July 14, 1998

Onions can be one of the more vexing vegetables to grow in the Maritime Northwest. The seed germinates slowly, and won't push through crusted soils. As seedlings the plants are senstive to temperature, and often do poorly in our wet, cool springs. And as if that isn't enough, the plants themselves are just not that vigorous if grown in less-than-ideal soils! Many Northwest gardeners have allocated a full summer's worth of garden space to growing onions, only to harvest what amount to pungent golf balls.

In order to get around the well-advertised difficulties starting onion seed, many gardeners grow onions from sets as a matter of course. Set-grown onions have their own problems, though, including inferior eating quality, a high percentage that bolt instead of bulb, and a relatively short storage life.

I'd like to suggest an alternative to you, my fellow Northwesterners. Try growing overwintered onions! These types, hardy to below 0F, offer several advantages for the Pacific Northwest gardener.

Overwintered onions are in the ground a lot longer than their summer counterparts - roughly 300 days. Because of this, they have more time to develop a vigorous root system, which means they grow more strongly on heavy soils. In addition, overwintering types do most of their growing during spring, when soil moisture is plentiful. They mature and dry down in early summer when the days are at their longest. All these factors add up getting larger onions with less effort.

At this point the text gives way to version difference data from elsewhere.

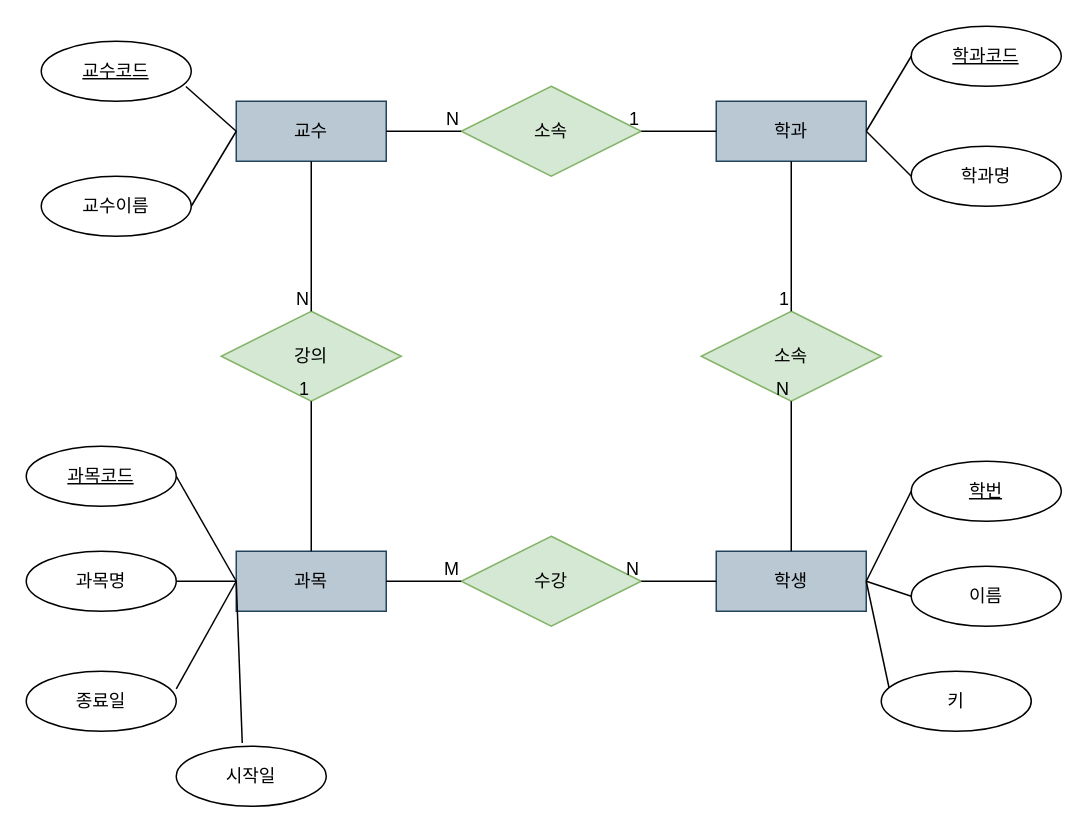
KHJ2620/Class keeps this draw.io diagram as 학사관리시스템.drawio. Above is the earlier version. Source tidied: cells renumbered, new cells numbered last; positions are measured from the earlier drawing's top-left corner, leaving out a move shared by most shapes. Both pictures are drawn from the tidied source at 150%, with x=0, y=0 at pixel (26, 26).
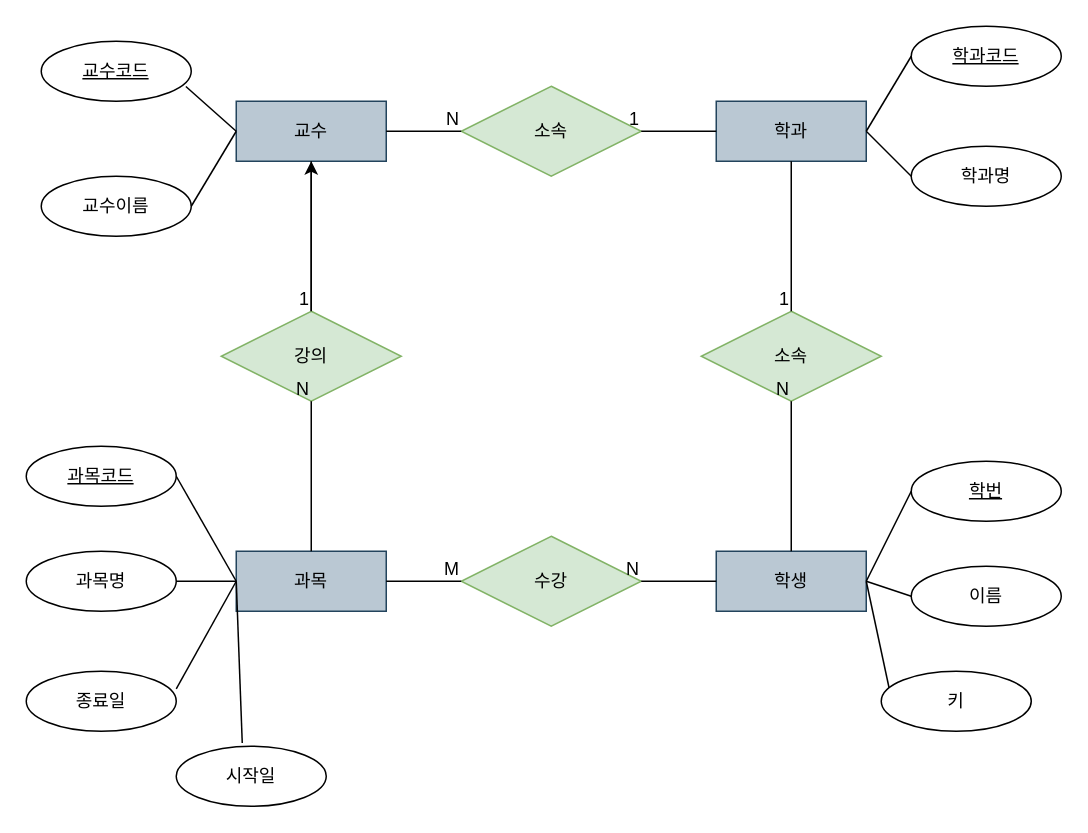
After the change.

Commit message (it also covers changes not shown here):
학사관리시스템.drawio 업데이트

Unchanged cells that the change refers to:
```xml
<mxCell id="2" value="교수" style="whiteSpace=wrap;html=1;align=center;fillColor=#bac8d3;strokeColor=#23445d;" parent="1" vertex="1">
  <mxGeometry x="140" y="50" width="100" height="40" as="geometry" />
</mxCell>
<mxCell id="7" value="강의" style="shape=rhombus;perimeter=rhombusPerimeter;whiteSpace=wrap;html=1;align=center;fillColor=#d5e8d4;strokeColor=#82b366;" parent="1" vertex="1">
  <mxGeometry x="130" y="190" width="120" height="60" as="geometry" />
</mxCell>
<mxCell id="18" style="endArrow=none;html=1;rounded=0;exitX=0.5;exitY=1;exitDx=0;exitDy=0;entryX=0.5;entryY=0;entryDx=0;entryDy=0;" parent="1" edge="1" source="2" target="7">
  <mxGeometry relative="1" as="geometry" />
</mxCell>
<mxCell id="20" style="endArrow=none;html=1;rounded=0;exitX=0.5;exitY=0;exitDx=0;exitDy=0;entryX=0.5;entryY=1;entryDx=0;entryDy=0;" parent="1" edge="1" source="4" target="7">
  <mxGeometry relative="1" as="geometry" />
</mxCell>
```

Diff of the diagram source:
```diff
@@
+    <mxCell id="48" style="edgeStyle=orthogonalEdgeStyle;rounded=0;jettySize=auto;html=1;" parent="1" edge="1" source="7" target="2">
+      <mxGeometry relative="1" as="geometry" />
+    </mxCell>
@@
-    <mxCell id="19" value="N" style="html=1;whiteSpace=wrap;align=right;verticalAlign=bottom;" parent="18" vertex="1">
+    <mxCell id="19" value="1" style="html=1;whiteSpace=wrap;align=right;verticalAlign=bottom;" parent="18" vertex="1">
       <mxGeometry x="1" relative="1" as="geometry" />
     </mxCell>
@@
-    <mxCell id="21" value="1" style="html=1;whiteSpace=wrap;align=right;verticalAlign=bottom;" parent="20" vertex="1">
+    <mxCell id="21" value="N" style="html=1;whiteSpace=wrap;align=right;verticalAlign=bottom;" parent="20" vertex="1">
       <mxGeometry x="1" relative="1" as="geometry" />
     </mxCell>
```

Some overwintered onions beginning to form bulbs.

Since these onions are ready to harvest between June and early July, the (usually) dry weather we receive then is much more conducive to good curing. The newer varieties of overwintering onions will easily keep well into fall if cured properly. So, if you also grow leeks, you can have alliums available year-round without too much effort.

Now I don't want to give the impression that these are the miracle byproduct of modern allium science. One shortcoming they share with other onions is the less than ideal vigor of the seed. Given that you have to sow these during the heat of August, this definitely is a concern. I do have a couple of tips that should help with growing any onions from seed. First, make sure you are buying quality seed from a reputable vendor. Don't buy them off a seed rack; instead, mail order them from a quality company, and then store them under good conditions. Second, when you sow them don't cover them back up with dirt. Instead, use sifted compost, seed starting mix, or fine-grade vermiculite, all of which hold water and will not crust over.

Another potential problem for most overwintered alliums (including onions, scallions, and garlic) is the constant rainfall and saturated soil we experience most winters. It can be wise to grow any alliums in raised beds, to improve the drainage a bit. If you can do it, getting some sort of cover over your overwintered onions will result in less winter damage, which will translate into stronger, earlier growth the following spring. I have had good results growing these onions in a couple of fairly dense rows under my PVC hoophouse. In February I dig them carefully, and transplant them out to their correct spacing (3-4 inches apart) in an uncovered garden bed. I side-dress them at this point with blood meal. Then in mid-April, and again in mid-May, I side-dress them again with a complete organic fertilizer.

As of now, Territorial Seed Company seems to be the only good source for overwintered onion varieties. Many other companies do at least sell Walla Walla, the justifiably famous onion from across the mountains. Walla Wallas do not keep worth a darn, and they don't dry down until July. However they taste wonderful, and the late maturity means they are more forgiving of a late planting date the previous fall. I'd say if you are not confident in your gardening skills, try Walla Wallas the first year.

All contents © Travis Saling
This page was last updated November 18, 2013